== Record set ==

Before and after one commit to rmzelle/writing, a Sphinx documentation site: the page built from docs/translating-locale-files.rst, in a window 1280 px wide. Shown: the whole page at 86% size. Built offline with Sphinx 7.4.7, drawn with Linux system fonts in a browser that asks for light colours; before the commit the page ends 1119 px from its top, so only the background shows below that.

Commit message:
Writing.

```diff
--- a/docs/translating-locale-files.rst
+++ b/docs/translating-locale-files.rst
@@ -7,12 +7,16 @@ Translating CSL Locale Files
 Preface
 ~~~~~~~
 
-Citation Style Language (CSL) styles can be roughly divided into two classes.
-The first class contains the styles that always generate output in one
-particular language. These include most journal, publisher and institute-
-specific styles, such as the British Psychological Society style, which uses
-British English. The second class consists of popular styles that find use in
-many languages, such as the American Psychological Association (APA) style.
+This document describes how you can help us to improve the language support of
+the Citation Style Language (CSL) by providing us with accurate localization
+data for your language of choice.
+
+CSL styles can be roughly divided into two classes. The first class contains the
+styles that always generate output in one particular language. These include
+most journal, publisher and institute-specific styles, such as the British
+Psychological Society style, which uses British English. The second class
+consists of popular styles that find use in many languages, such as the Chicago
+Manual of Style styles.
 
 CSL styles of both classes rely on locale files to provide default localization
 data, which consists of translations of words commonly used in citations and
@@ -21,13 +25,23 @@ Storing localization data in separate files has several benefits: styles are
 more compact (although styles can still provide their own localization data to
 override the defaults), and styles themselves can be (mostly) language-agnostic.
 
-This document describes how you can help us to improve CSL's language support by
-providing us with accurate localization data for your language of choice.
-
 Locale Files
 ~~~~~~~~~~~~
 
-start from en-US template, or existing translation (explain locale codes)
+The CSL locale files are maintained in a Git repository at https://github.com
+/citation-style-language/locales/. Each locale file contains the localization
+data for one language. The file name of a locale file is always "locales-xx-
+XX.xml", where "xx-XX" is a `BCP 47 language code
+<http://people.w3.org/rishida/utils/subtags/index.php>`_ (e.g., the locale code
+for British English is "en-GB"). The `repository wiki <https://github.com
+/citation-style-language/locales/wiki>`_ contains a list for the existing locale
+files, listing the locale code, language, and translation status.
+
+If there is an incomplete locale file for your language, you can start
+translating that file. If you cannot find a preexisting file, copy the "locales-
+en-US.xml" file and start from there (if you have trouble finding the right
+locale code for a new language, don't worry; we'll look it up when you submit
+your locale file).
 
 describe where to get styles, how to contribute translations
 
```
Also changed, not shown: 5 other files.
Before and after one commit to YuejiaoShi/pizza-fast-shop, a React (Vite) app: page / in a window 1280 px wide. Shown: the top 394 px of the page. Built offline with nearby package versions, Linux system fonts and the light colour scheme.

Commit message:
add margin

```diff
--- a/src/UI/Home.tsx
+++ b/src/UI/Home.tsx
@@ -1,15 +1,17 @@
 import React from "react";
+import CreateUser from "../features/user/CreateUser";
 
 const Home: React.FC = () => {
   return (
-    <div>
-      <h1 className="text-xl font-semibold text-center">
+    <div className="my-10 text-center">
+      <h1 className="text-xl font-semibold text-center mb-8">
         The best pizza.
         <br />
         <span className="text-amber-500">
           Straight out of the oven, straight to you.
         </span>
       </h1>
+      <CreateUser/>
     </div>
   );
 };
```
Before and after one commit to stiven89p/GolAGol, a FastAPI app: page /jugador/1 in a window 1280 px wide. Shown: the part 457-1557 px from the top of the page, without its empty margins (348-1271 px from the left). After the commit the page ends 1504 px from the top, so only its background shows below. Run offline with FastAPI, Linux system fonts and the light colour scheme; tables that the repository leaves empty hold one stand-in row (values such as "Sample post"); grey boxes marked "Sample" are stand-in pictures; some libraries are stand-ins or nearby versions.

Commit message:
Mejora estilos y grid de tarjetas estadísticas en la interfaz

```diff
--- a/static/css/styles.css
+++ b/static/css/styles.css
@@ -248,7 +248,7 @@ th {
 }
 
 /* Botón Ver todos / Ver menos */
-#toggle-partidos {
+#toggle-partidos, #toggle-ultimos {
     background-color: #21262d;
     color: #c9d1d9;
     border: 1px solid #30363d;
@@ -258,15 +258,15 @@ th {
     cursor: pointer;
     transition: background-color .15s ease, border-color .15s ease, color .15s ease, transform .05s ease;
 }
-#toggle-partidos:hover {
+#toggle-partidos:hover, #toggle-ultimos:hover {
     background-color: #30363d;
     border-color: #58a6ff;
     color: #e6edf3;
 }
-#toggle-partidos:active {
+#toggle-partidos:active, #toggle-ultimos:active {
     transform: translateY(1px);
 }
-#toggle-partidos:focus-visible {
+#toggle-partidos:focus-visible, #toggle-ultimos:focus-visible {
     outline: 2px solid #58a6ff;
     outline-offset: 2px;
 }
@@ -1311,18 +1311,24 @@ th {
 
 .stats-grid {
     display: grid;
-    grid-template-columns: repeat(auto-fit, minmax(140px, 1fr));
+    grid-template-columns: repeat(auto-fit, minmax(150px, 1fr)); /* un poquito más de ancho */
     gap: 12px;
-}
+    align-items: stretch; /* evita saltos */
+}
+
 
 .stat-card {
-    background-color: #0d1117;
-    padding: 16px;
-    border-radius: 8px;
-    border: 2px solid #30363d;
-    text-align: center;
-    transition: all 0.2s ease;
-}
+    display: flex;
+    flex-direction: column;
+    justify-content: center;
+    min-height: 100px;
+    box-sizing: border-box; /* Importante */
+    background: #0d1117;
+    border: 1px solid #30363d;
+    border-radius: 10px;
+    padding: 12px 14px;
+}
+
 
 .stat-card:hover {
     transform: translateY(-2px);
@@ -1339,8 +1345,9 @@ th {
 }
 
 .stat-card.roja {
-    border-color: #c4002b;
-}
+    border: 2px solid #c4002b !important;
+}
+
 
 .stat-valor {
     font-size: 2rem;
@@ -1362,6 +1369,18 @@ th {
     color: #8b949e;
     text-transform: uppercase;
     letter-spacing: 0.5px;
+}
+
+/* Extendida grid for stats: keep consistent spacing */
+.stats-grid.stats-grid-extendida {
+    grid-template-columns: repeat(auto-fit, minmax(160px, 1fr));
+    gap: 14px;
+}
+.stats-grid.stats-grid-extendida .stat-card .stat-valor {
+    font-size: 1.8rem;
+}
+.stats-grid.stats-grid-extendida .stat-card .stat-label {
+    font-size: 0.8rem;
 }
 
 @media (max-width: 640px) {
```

===

_Task statement_
Once more, write all of the records exactly as given.

_Exercise solution_
Before and after one commit to rmzelle/writing, a Sphinx documentation site: the page built from docs/translating-locale-files.rst, in a window 1280 px wide. Shown: the whole page at 86% size. Built offline with Sphinx 7.4.7, drawn with Linux system fonts in a browser that asks for light colours; before the commit the page ends 1119 px from its top, so only the background shows below that.

Commit message:
Writing.

```diff
--- a/docs/translating-locale-files.rst
+++ b/docs/translating-locale-files.rst
@@ -7,12 +7,16 @@ Translating CSL Locale Files
 Preface
 ~~~~~~~
 
-Citation Style Language (CSL) styles can be roughly divided into two classes.
-The first class contains the styles that always generate output in one
-particular language. These include most journal, publisher and institute-
-specific styles, such as the British Psychological Society style, which uses
-British English. The second class consists of popular styles that find use in
-many languages, such as the American Psychological Association (APA) style.
+This document describes how you can help us to improve the language support of
+the Citation Style Language (CSL) by providing us with accurate localization
+data for your language of choice.
+
+CSL styles can be roughly divided into two classes. The first class contains the
+styles that always generate output in one particular language. These include
+most journal, publisher and institute-specific styles, such as the British
+Psychological Society style, which uses British English. The second class
+consists of popular styles that find use in many languages, such as the Chicago
+Manual of Style styles.
 
 CSL styles of both classes rely on locale files to provide default localization
 data, which consists of translations of words commonly used in citations and
@@ -21,13 +25,23 @@ Storing localization data in separate files has several benefits: styles are
 more compact (although styles can still provide their own localization data to
 override the defaults), and styles themselves can be (mostly) language-agnostic.
 
-This document describes how you can help us to improve CSL's language support by
-providing us with accurate localization data for your language of choice.
-
 Locale Files
 ~~~~~~~~~~~~
 
-start from en-US template, or existing translation (explain locale codes)
+The CSL locale files are maintained in a Git repository at https://github.com
+/citation-style-language/locales/. Each locale file contains the localization
+data for one language. The file name of a locale file is always "locales-xx-
+XX.xml", where "xx-XX" is a `BCP 47 language code
+<http://people.w3.org/rishida/utils/subtags/index.php>`_ (e.g., the locale code
+for British English is "en-GB"). The `repository wiki <https://github.com
+/citation-style-language/locales/wiki>`_ contains a list for the existing locale
+files, listing the locale code, language, and translation status.
+
+If there is an incomplete locale file for your language, you can start
+translating that file. If you cannot find a preexisting file, copy the "locales-
+en-US.xml" file and start from there (if you have trouble finding the right
+locale code for a new language, don't worry; we'll look it up when you submit
+your locale file).
 
 describe where to get styles, how to contribute translations
 
```
Also changed, not shown: 5 other files.
Before and after one commit to YuejiaoShi/pizza-fast-shop, a React (Vite) app: page / in a window 1280 px wide. Shown: the top 394 px of the page. Built offline with nearby package versions, Linux system fonts and the light colour scheme.

Commit message:
add margin

```diff
--- a/src/UI/Home.tsx
+++ b/src/UI/Home.tsx
@@ -1,15 +1,17 @@
 import React from "react";
+import CreateUser from "../features/user/CreateUser";
 
 const Home: React.FC = () => {
   return (
-    <div>
-      <h1 className="text-xl font-semibold text-center">
+    <div className="my-10 text-center">
+      <h1 className="text-xl font-semibold text-center mb-8">
         The best pizza.
         <br />
         <span className="text-amber-500">
           Straight out of the oven, straight to you.
         </span>
       </h1>
+      <CreateUser/>
     </div>
   );
 };
```
Before and after one commit to stiven89p/GolAGol, a FastAPI app: page /jugador/1 in a window 1280 px wide. Shown: the part 457-1557 px from the top of the page, without its empty margins (348-1271 px from the left). After the commit the page ends 1504 px from the top, so only its background shows below. Run offline with FastAPI, Linux system fonts and the light colour scheme; tables that the repository leaves empty hold one stand-in row (values such as "Sample post"); grey boxes marked "Sample" are stand-in pictures; some libraries are stand-ins or nearby versions.

Commit message:
Mejora estilos y grid de tarjetas estadísticas en la interfaz

```diff
--- a/static/css/styles.css
+++ b/static/css/styles.css
@@ -248,7 +248,7 @@ th {
 }
 
 /* Botón Ver todos / Ver menos */
-#toggle-partidos {
+#toggle-partidos, #toggle-ultimos {
     background-color: #21262d;
     color: #c9d1d9;
     border: 1px solid #30363d;
@@ -258,15 +258,15 @@ th {
     cursor: pointer;
     transition: background-color .15s ease, border-color .15s ease, color .15s ease, transform .05s ease;
 }
-#toggle-partidos:hover {
+#toggle-partidos:hover, #toggle-ultimos:hover {
     background-color: #30363d;
     border-color: #58a6ff;
     color: #e6edf3;
 }
-#toggle-partidos:active {
+#toggle-partidos:active, #toggle-ultimos:active {
     transform: translateY(1px);
 }
-#toggle-partidos:focus-visible {
+#toggle-partidos:focus-visible, #toggle-ultimos:focus-visible {
     outline: 2px solid #58a6ff;
     outline-offset: 2px;
 }
@@ -1311,18 +1311,24 @@ th {
 
 .stats-grid {
     display: grid;
-    grid-template-columns: repeat(auto-fit, minmax(140px, 1fr));
+    grid-template-columns: repeat(auto-fit, minmax(150px, 1fr)); /* un poquito más de ancho */
     gap: 12px;
-}
+    align-items: stretch; /* evita saltos */
+}
+
 
 .stat-card {
-    background-color: #0d1117;
-    padding: 16px;
-    border-radius: 8px;
-    border: 2px solid #30363d;
-    text-align: center;
-    transition: all 0.2s ease;
-}
+    display: flex;
+    flex-direction: column;
+    justify-content: center;
+    min-height: 100px;
+    box-sizing: border-box; /* Importante */
+    background: #0d1117;
+    border: 1px solid #30363d;
+    border-radius: 10px;
+    padding: 12px 14px;
+}
+
 
 .stat-card:hover {
     transform: translateY(-2px);
@@ -1339,8 +1345,9 @@ th {
 }
 
 .stat-card.roja {
-    border-color: #c4002b;
-}
+    border: 2px solid #c4002b !important;
+}
+
 
 .stat-valor {
     font-size: 2rem;
@@ -1362,6 +1369,18 @@ th {
     color: #8b949e;
     text-transform: uppercase;
     letter-spacing: 0.5px;
+}
+
+/* Extendida grid for stats: keep consistent spacing */
+.stats-grid.stats-grid-extendida {
+    grid-template-columns: repeat(auto-fit, minmax(160px, 1fr));
+    gap: 14px;
+}
+.stats-grid.stats-grid-extendida .stat-card .stat-valor {
+    font-size: 1.8rem;
+}
+.stats-grid.stats-grid-extendida .stat-card .stat-label {
+    font-size: 0.8rem;
 }
 
 @media (max-width: 640px) {
```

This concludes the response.